About this column:
In a weekly column, written alternately by Eveline van Zeeland, Eugène Franken, PG Kroeger, Katleen Gabriels, Carina Weijma, Bernd Maier-Leppla, Willemijn Brouwer and Colinda de Beer, Innovation Origins tries to guess what the future will look like. These columnists, sometimes joined by guest bloggers like Maarten van Andel, all working in their own way to find solutions to the problems of our time. So tomorrow will be good. Here are all previous articles.
The earth has amassed a lot of solar energy from the past in the form of fossil fuels (solar stocks). In the space of 100 years, we have plundered these solar stores by consuming far more energy than we can produce from sources such as the sun, wind, hydroelectricity and biomass (solar flows). We are now trying to stop this depletion of resources.

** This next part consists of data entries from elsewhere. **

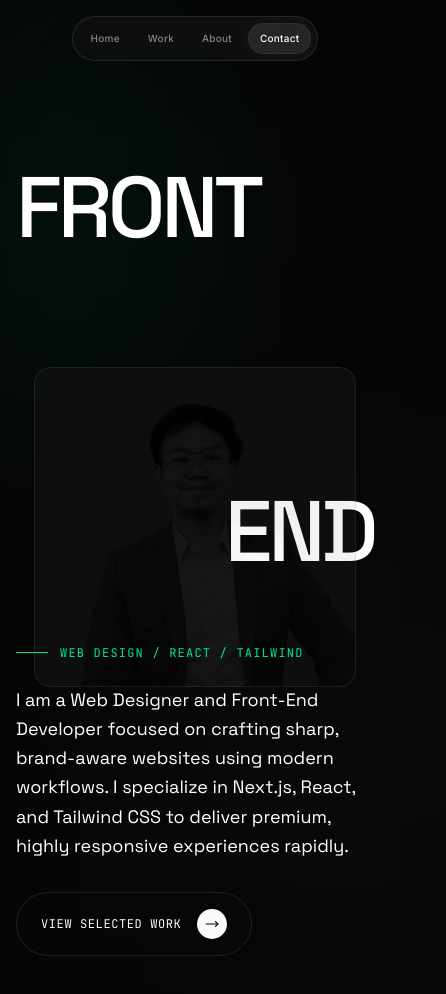
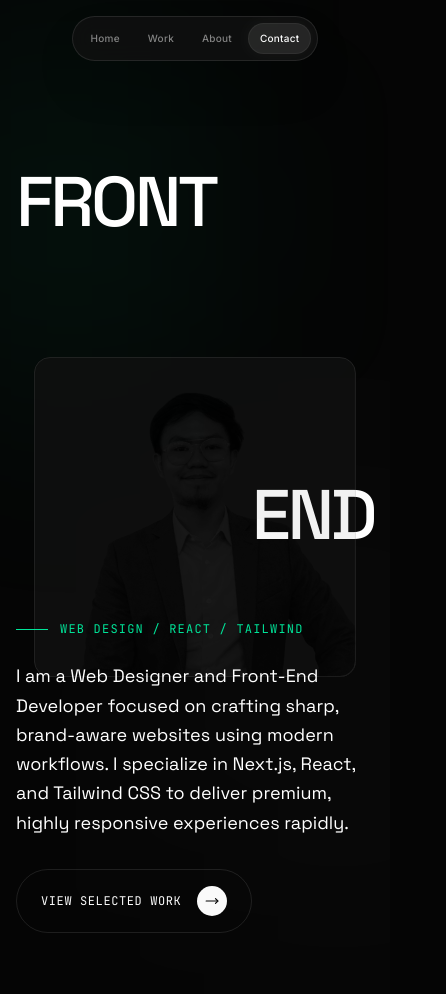
Before and after one commit to DevHansJTF/my-dev-portfolio, a Next.js app: page / in a window 390 px wide. Shown: the top 994 px of the page, 446 px wide, since content can reach past the window. Built offline with nearby package versions, Linux system fonts and the light colour scheme.

Commit message:
fixed mobile responsiveness and layout

```diff
--- a/app/layout.tsx
+++ b/app/layout.tsx
@@ -33,11 +33,13 @@ export default function RootLayout({ children }: { children: React.ReactNode })
   return (
     <html
       lang="en"
-      className={`${inter.variable} ${jetbrainsMono.variable} ${spaceGrotesk.variable} dark scroll-smooth`}
+      className={`${inter.variable} ${jetbrainsMono.variable} ${spaceGrotesk.variable} dark scroll-smooth overflow-x-hidden`}
     >
       <body className="antialiased min-h-screen flex flex-col relative selection:bg-accent selection:text-background overflow-x-hidden">
         <NavBar />
-        <main className="flex-grow pt-24 pb-16 px-4 md:px-8 lg:px-16 mx-auto w-full max-w-7xl">{children}</main>
+        <main className="flex-grow pt-24 pb-16 px-4 md:px-8 lg:px-16 mx-auto w-full max-w-7xl overflow-x-hidden">
+          {children}
+        </main>
         <Footer />
       </body>
     </html>
--- a/components/layout/NavBar.tsx
+++ b/components/layout/NavBar.tsx
@@ -53,7 +53,7 @@ export function NavBar() {
         scrolled ? "bg-background/80 backdrop-blur-lg border-b border-white/5 shadow-sm" : "bg-transparent"
       }`}
     >
-      <nav className="flex items-center justify-center gap-1 sm:gap-2 p-1.5 rounded-full border border-white/10 bg-surface/80 backdrop-blur-md shadow-2xl transition-all duration-300 w-max mx-auto">
+      <nav className="flex items-center justify-center gap-1 sm:gap-2 p-1.5 rounded-full border border-white/10 bg-surface/80 backdrop-blur-md shadow-2xl transition-all duration-300 max-w-[95vw] sm:max-w-max mx-auto overflow-x-hidden">
         {navItems.map((item) => {
           const isActive = activeSection === item.path;
 
--- a/components/sections/Hero.tsx
+++ b/components/sections/Hero.tsx
@@ -1,36 +1,52 @@
+"use client";
+
 import Image from "next/image";
 import { FadeIn } from "@/components/animations/FadeIn";
 import { MoveRight } from "lucide-react";
+import { useState } from "react";
 
 export function Hero() {
+  const [isImageActive, setIsImageActive] = useState(false);
+
   return (
     <section id="home" className="relative min-h-[80vh] flex flex-col justify-center mt-20 md:mt-0">
       <div className="grid grid-cols-1 md:grid-cols-12 gap-8 items-center relative z-10 w-full">
         <div className="col-span-1 md:col-span-12 flex flex-col md:flex-row justify-between relative z-20 mix-blend-difference w-full pointer-events-none">
-          <FadeIn delay={0.1} direction="left" className="self-start md:self-auto">
-            <h1 className="font-display font-medium uppercase text-[22vw] sm:text-[18vw] md:text-8xl lg:text-[10rem] xl:text-[12rem] leading-[0.75] md:leading-[0.85] tracking-tighter mix-blend-difference text-white">
+          <FadeIn delay={0.1} direction="left" className="self-start md:self-auto w-full">
+            <h1 className="font-display font-medium uppercase text-[18vw] sm:text-[15vw] md:text-8xl lg:text-[10rem] xl:text-[12rem] leading-[0.75] md:leading-[0.85] tracking-tighter mix-blend-difference text-white">
               FRONT
             </h1>
           </FadeIn>
           <div className="h-[260px] sm:h-[320px] md:hidden w-full"></div>{" "}
           {/* Spacer on mobile for the absolute image */}
-          <FadeIn delay={0.2} direction="right" className="self-end md:self-auto">
-            <h1 className="font-display font-medium uppercase text-[22vw] sm:text-[18vw] md:text-8xl lg:text-[10rem] xl:text-[12rem] leading-[0.75] md:leading-[0.85] tracking-tighter mix-blend-difference text-white">
+          <FadeIn delay={0.2} direction="right" className="self-end md:self-auto text-right w-full">
+            <h1 className="font-display font-medium uppercase text-[18vw] sm:text-[15vw] md:text-8xl lg:text-[10rem] xl:text-[12rem] leading-[0.75] md:leading-[0.85] tracking-tighter mix-blend-difference text-white">
               END
             </h1>
           </FadeIn>
         </div>
 
         {/* Central Image Placeholder - Representing the developer portrait */}
-        <div className="col-span-1 md:col-span-6 md:col-start-4 absolute top-[45%] md:top-1/2 left-1/2 -translate-x-1/2 -translate-y-1/2 w-[90%] sm:w-[75%] md:w-[60%] h-[320px] sm:h-[400px] md:h-[500px] z-0 opacity-80 hover:opacity-100 transition-opacity duration-700 pointer-events-auto max-w-[calc(100vw-2rem)]">
+        <div
+          className="col-span-1 md:col-span-6 md:col-start-4 absolute top-[45%] md:top-1/2 left-1/2 -translate-x-1/2 -translate-y-1/2 w-[90%] sm:w-[75%] md:w-[60%] h-[320px] sm:h-[400px] md:h-[500px] z-0 opacity-80 hover:opacity-100 transition-opacity duration-700 pointer-events-auto max-w-[calc(100vw-2rem)] cursor-pointer md:cursor-auto"
+          onClick={() => setIsImageActive(!isImageActive)}
+        >
           <div className="w-full h-full relative rounded-2xl md:rounded-[40px] overflow-hidden bg-surface group">
             {/* Decorative border */}
-            <div className="absolute inset-0 rounded-2xl md:rounded-[40px] border border-white/10 group-hover:border-accent/40 transition-colors duration-700 z-10" />
+            <div
+              className={`absolute inset-0 rounded-2xl md:rounded-[40px] border transition-colors duration-700 z-10 ${
+                isImageActive ? "border-accent/40" : "border-white/10 md:group-hover:border-accent/40"
+              }`}
+            />
             <Image
               src="/my-image.png"
               alt="Developer Portrait"
               fill
-              className="object-cover mix-blend-overlay grayscale group-hover:grayscale-0 group-hover:mix-blend-normal transition-all duration-[1000ms] ease-out scale-100 group-hover:scale-105"
+              className={`object-cover transition-all duration-[1000ms] ease-out ${
+                isImageActive
+                  ? "grayscale-0 mix-blend-normal scale-105"
+                  : "mix-blend-overlay grayscale scale-100 md:group-hover:grayscale-0 md:group-hover:mix-blend-normal md:group-hover:scale-105"
+              }`}
               referrerPolicy="no-referrer"
             />
           </div>
```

However, we are still making two crucial mistakes: we have started to deplete the earth’s mineral resources (lithium, cobalt, copper and other rare metals) and we have started to borrow biomass from the future.
Critical mineral reserves are more likely to run out first than fossil fuels, even in this century. And cutting down and burning trees releases more CO2 than burning coal. Newly planted trees would absorb this CO2 again in 30 years, but that’s a lot like a 30-year mortgage. Do something you can’t afford now, but do it anyway by borrowing future resources. This involves risks and costs money.
CO2, however, is not money. CO2 from burning trees and coal is chemically identical and is now being released into the air and causing global warming. There is only one type of CO2, and there is nothing that can be borrowed in the future. It is a pure error.
We cannot continue to plunder the past, because the reserves will one day run out. We also cannot continue to borrow in the future, because this house of cards will also collapse one day. Complex Energy Subsidies and CO2 accounting won’t change that. We must halve our energy consumption no matter what. At least the looting and borrowing will slow down, and we will buy time to adapt society without lurching from crisis to crisis.